Let’s hear it for the wisdom of college freshmen. Seriously. I have 30 of them in my class at Cornerstone University and together we are studying Biblical Hermeneutics and it’s plain to see this class is going to be far from boring. So what is Beck doing in a Hermeneutics class? Helping me make it relevant. After all the class is a study in how to appropriately, accurately and relevantly apply ancient texts from different languages and cultures to the Facebook generation and stay true to what God really meant to say.
So out of the blue I asked my class “How many think Beck should be considered an evangelical Christian?” Only one hand out of 30 went up. I must admit I was surprised and said so. ‘After all,’ I told them, ‘he espouses Christian values, uses Christian terminology and has garnered the support of numerous Christian leaders – why don’t you think he should be considered a Christian?’ Several people answered at once “He’s a Mormon.”
Yes he is, and that doesn’t make him any more fallen or any less likeable than anyone else. But the fact of the matter – that these tuned-in university students got – is that the Mormon Church for its 180 year history has officially, and at times vociferously, rejected all the primary doctrines that define Christianity and set it apart from every other religion in the world.
- Only one God who has forever existed as a single tri-personal being of Father, Son and Holy Spirit — rejected.
- God the Father as a personal being who as spirit cannot be bounded by a body or any other space-time limitation (it’s what allows him to be all-powerful, all-knowing and simultaneously everywhere present) — rejected.

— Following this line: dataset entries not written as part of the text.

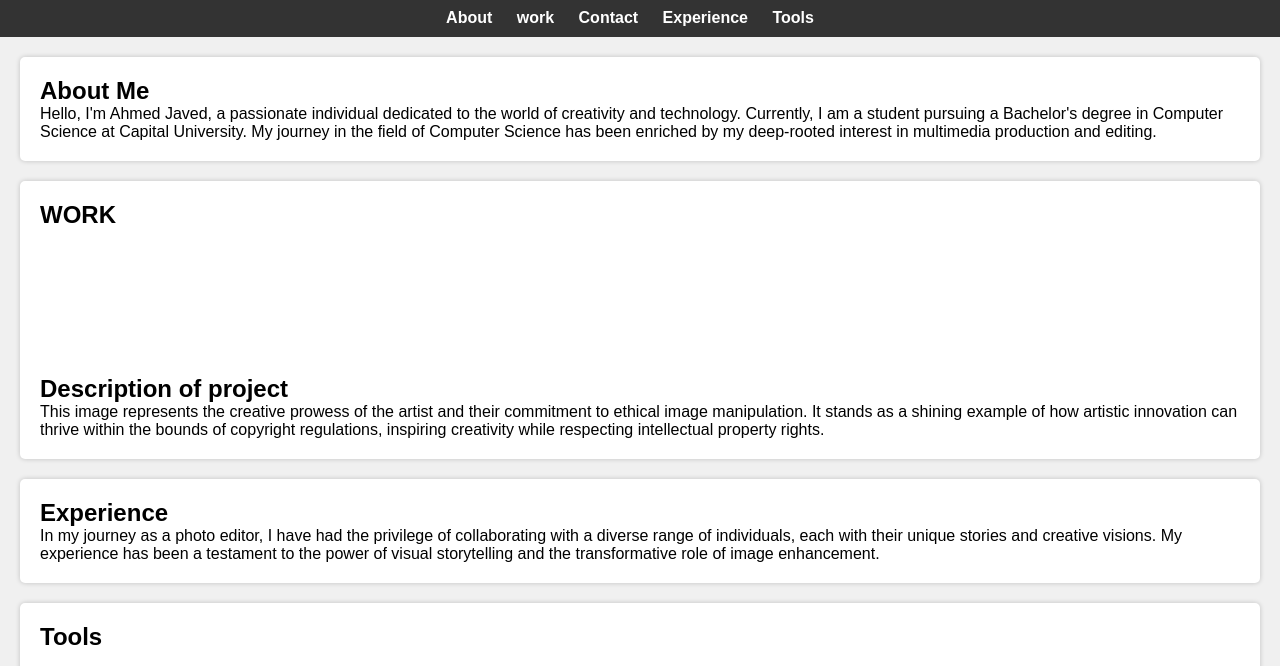
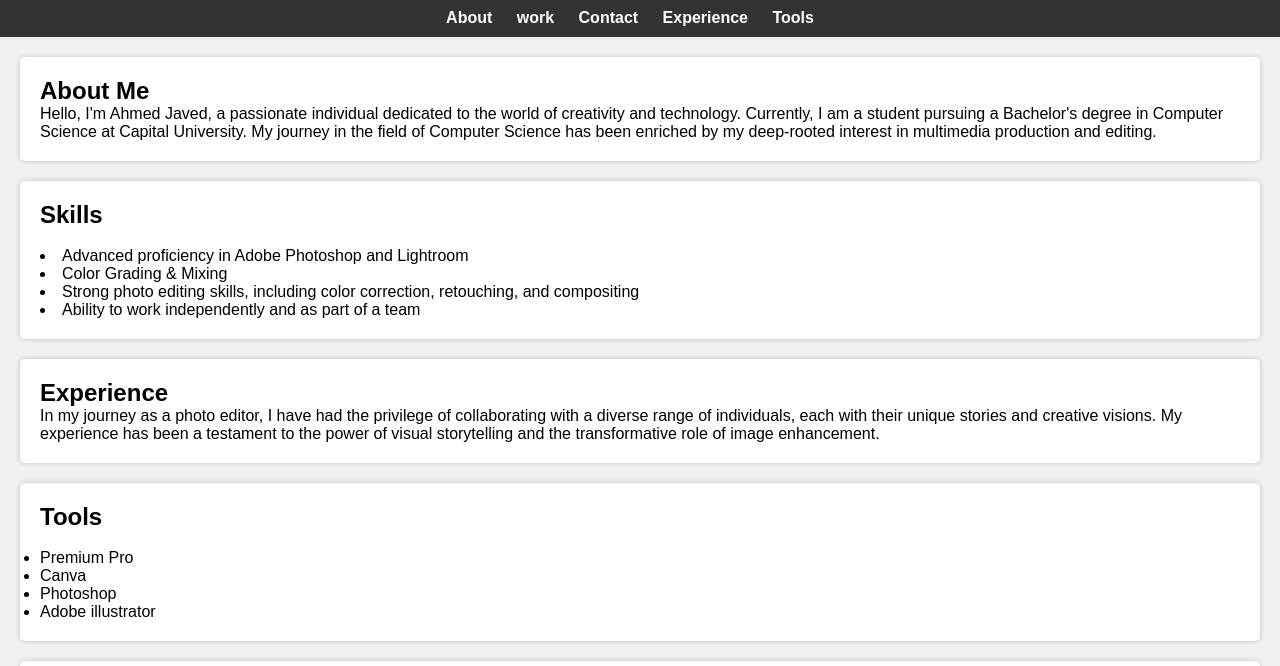
Before and after one commit to KhurramTaimoor/alishbabirthday, a plain HTML site: page index.html in a window 1280 px wide. Shown: the part 133-799 px from the top of the page. Drawn offline with Linux system fonts and the light colour scheme.

Commit message:
Update index.html

```diff
--- a/index.html
+++ b/index.html
@@ -29,24 +29,15 @@
     </section>
 
     <section id="portfolio">
-        <h2>WORK</h2>
-        <div class="Sample">
-            <div class="project-image">
-
-            </div>
-			<br>
-			<br>
-			<br>
-			<br>
-			<br>
-			<br>
-			<br>
-            <div class="project-description">
-                <h2>Description of project </h2>
-                <p>This image represents the creative prowess of the artist and their commitment to ethical image manipulation. It stands as a shining example of how artistic innovation can thrive within the bounds of copyright regulations, inspiring creativity while respecting intellectual property rights.</p>
-            </div>
-        </div>
-    </section>
+        <h2>Skills</h2>
+		<br>
+		<u1>
+		<li>Advanced proficiency in Adobe Photoshop and Lightroom</li>
+		<li>Color Grading & Mixing</li>
+        <li>Strong photo editing skills, including color correction, retouching, and compositing</li>
+        <li>Ability to work independently and as part of a team</li>
+    </ul>
+  </section>
 
     <section id="experience">
         <h2>Experience</h2>
```
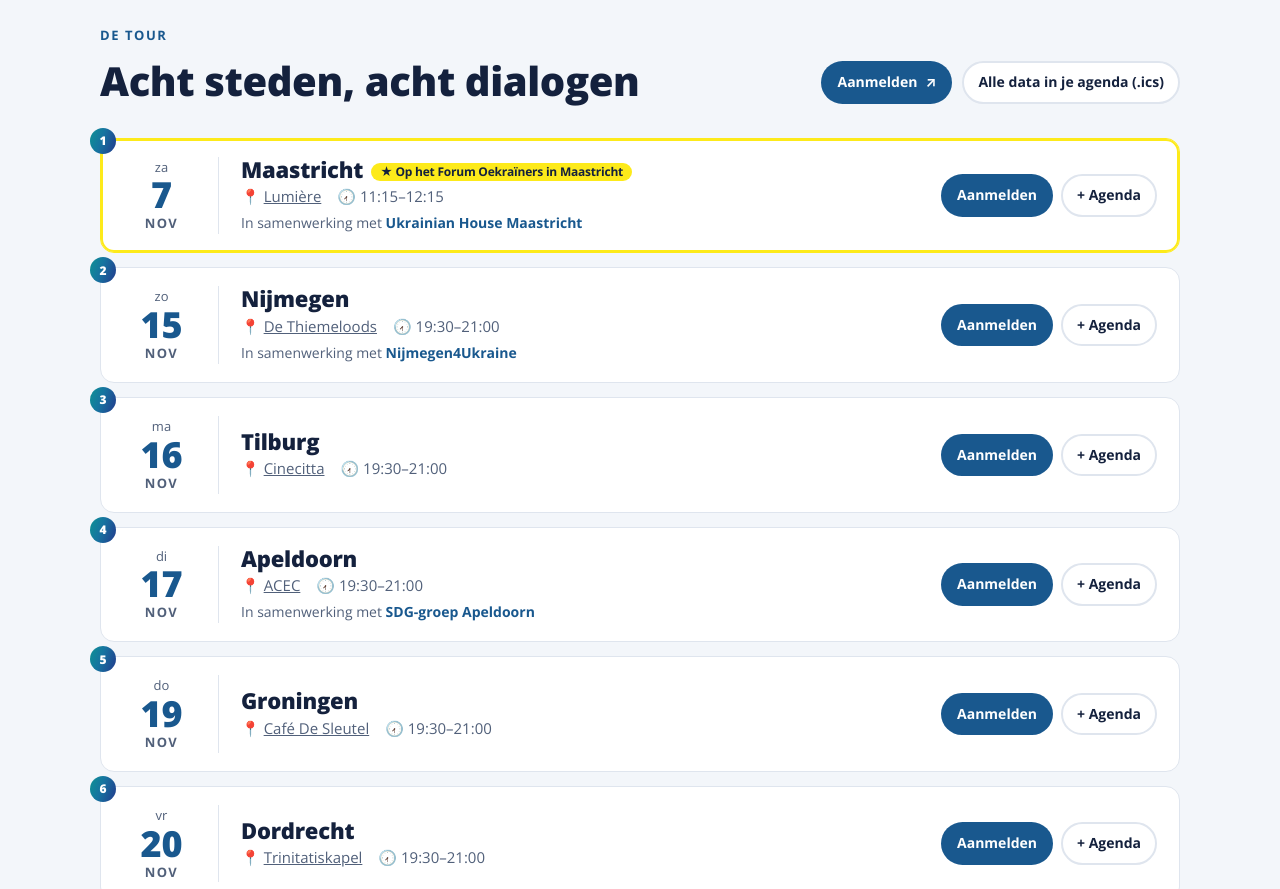
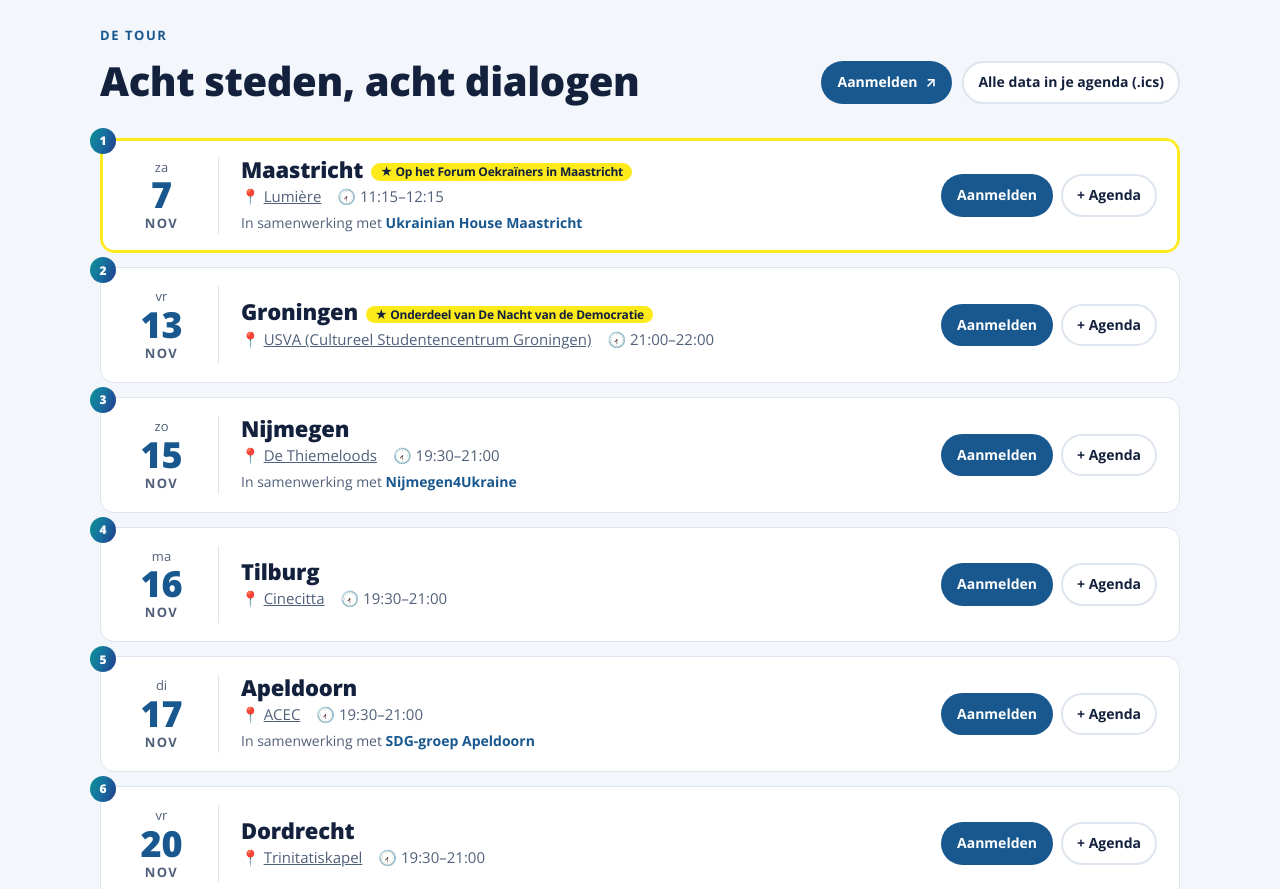
Before and after one commit to vitakovd/europe-next-door, a plain HTML site: page index.html in a window 1280 px wide. Shown: the part 1640-2529 px from the top of the page. Drawn offline with nearby package versions, Linux system fonts and the light colour scheme.

Commit message:
Groningen: 13 Nov, USVA, part of De Nacht van de Democratie
Co-Authored-By: Claude Opus 5.5 <noreply@anthropic.com>

```diff
--- a/index.html
+++ b/index.html
@@ -436,10 +436,10 @@ const REGISTER_URL = "https://docs.google.com/forms/d/e/1FAIpQLScB9E6hdQsqCPVHaE
 const CONTACT_EMAIL = "info@brandnewukraine.nl";
 const EVENTS = [
   { date:"2026-11-07", start:"11:15", end:"12:15", city:"Maastricht", venue:"Lumière", forumDay:true, partner:{ name:"Ukrainian House Maastricht", url:"https://uamaastricht.nl" } },
+  { date:"2026-11-13", start:"21:00", end:"22:00", city:"Groningen",  venue:"USVA (Cultureel Studentencentrum Groningen)", venue_en:"USVA (Groningen Student Cultural Centre)", tag_nl:"Onderdeel van De Nacht van de Democratie", tag_en:"Part of the Night of Democracy" },
   { date:"2026-11-15", start:"19:30", end:"21:00", city:"Nijmegen",   venue:"De Thiemeloods", partner:{ name:"Nijmegen4Ukraine", url:"https://nijmegen4ukraine.nl" } },
   { date:"2026-11-16", start:"19:30", end:"21:00", city:"Tilburg",    venue:"Cinecitta" },
   { date:"2026-11-17", start:"19:30", end:"21:00", city:"Apeldoorn",  venue:"ACEC", partner:{ name:"SDG-groep Apeldoorn", url:"https://sdg-apeldoorn.nl" } },
-  { date:"2026-11-19", start:"19:30", end:"21:00", city:"Groningen",  venue:"Café De Sleutel" },
   { date:"2026-11-20", start:"19:30", end:"21:00", city:"Dordrecht",  venue:"Trinitatiskapel" },
   { date:"2026-11-22", start:"19:30", end:"21:00", city:"Zwolle",     venue:"Het Vliegende Paard" },
   { date:"2026-11-25", start:"19:30", end:"21:00", city:"Rotterdam",  venue:"Oekraïens Huis", venue_en:"Ukrainian House", partner:{ name:"Oekraïens Huis Rotterdam", name_en:"Ukrainian House Rotterdam", url:"https://ukrainianhouse.nl/", url_en:"https://ukrainianhouse.nl/en/home-en/" } },
@@ -454,7 +454,7 @@ const SPEAKERS = [
   { name:"Marijn Markus", role:"speaker", cities:["Nijmegen","Tilburg","Dordrecht","Rotterdam"], photo:"assets/speakers/marijn-markus-2.jpg",
     bio_nl:"Data- en AI-wetenschapper bij Capgemini en socioloog aan Universiteit Utrecht. Deelt met een groot publiek zijn analyses over geopolitiek, technologie en samenleving.",
     bio_en:"Data and AI scientist at Capgemini and sociologist at Utrecht University. Shares his analysis of geopolitics, technology and society with a large audience." },
-  { name:"Vita Kovalenko", role:"speaker", cities:["Maastricht · moderator","Apeldoorn","Groningen","Dordrecht"], photo:"assets/speakers/vita-kovalenko-3.jpg",
+  { name:"Vita Kovalenko", role:"speaker", cities:["Maastricht · moderator","Groningen","Apeldoorn","Dordrecht"], photo:"assets/speakers/vita-kovalenko-3.jpg",
     bio_nl:"Schrijver, Oekraïne-expert en raadslid in Dordrecht. Spreekt sinds 2014 over Oekraïne, desinformatie en mediawijsheid.",
     bio_en:"Writer, Ukraine expert and city councillor in Dordrecht. Has been speaking on Ukraine, disinformation and media literacy since 2014." },
   { name:"Andriy Siromakha", role:"speaker", cities:["Maastricht","Apeldoorn","Zwolle"], photo:"assets/speakers/andriy-siromakha.jpg",
@@ -522,7 +522,7 @@ function renderEvents(){
     const maps = "https://www.google.com/maps/search/?api=1&query="+encodeURIComponent(`${e.venue_en || e.venue} ${e.city}`);
     const reg = e.register || REGISTER_URL ||
       `mailto:${CONTACT_EMAIL}?subject=${encodeURIComponent(t.mailSubj(e.city))}&body=${encodeURIComponent(t.mailBody(e.city,long))}`;
-    const tag = past ? `<span class="tag done">${t.done}</span>` : e.forumDay ? `<span class="tag">★ ${t.forum}</span>` : "";
+    const tag = past ? `<span class="tag done">${t.done}</span>` : e.forumDay ? `<span class="tag">★ ${t.forum}</span>` : e.tag_nl ? `<span class="tag">★ ${esc(lang==="en" ? e.tag_en : e.tag_nl)}</span>` : "";
     return `<article class="ev${e.forumDay?" forum":""}${past?" past":""}">
       <span class="num">${i+1}</span>
       <div class="date"><div class="w">${esc(d.toLocaleDateString(t.locale,{weekday:"short"}))}</div><div class="d">${d.getDate()}</div><div class="m">${esc(d.toLocaleDateString(t.locale,{month:"short"}).replace(".",""))}</div></div>
```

- Jesus Christ who existed prior to his virgin birth as God, the eternal creator and Logos, and who while condescending to become fully human and image the invisible God and make him visible to us, continued to be also completely and fully deity — rejected.
- The only way we escape the just and eternal consequences of our sin and daily selfish, egocentric choices is to exchange our sinfulness and unrighteousness for the perfect righteousness of Jesus, which God offers to us as a gift, we receive by faith – believing that God out of his goodness and grace will just give to us for the asking — rejected. For more information IRR.org has several articles on Mormon-Christian differences.
So does Glenn Beck inspire a return to Christian and conservative values? Yes. Does Glenn Beck use imagery and terminology that resonates with evangelical Christians? Sure looks that way. Do other Christian leaders seem to be welcoming Glenn Beck as a fellow Christian and expressing a certain level of comfort with how he articulates his personal beliefs and faith? Mmm hmmm. Does any of that make Glenn Beck a Christian? Not if we are going to use good hermeneutics and a historical and biblical definition for “Christian.” Until the LDS Church changes the articulation of its core doctrines and stops rejecting what Christians have affirmed for the past 2000 years, we are all going to have to continue to choose – Mormon or Christian – but not both.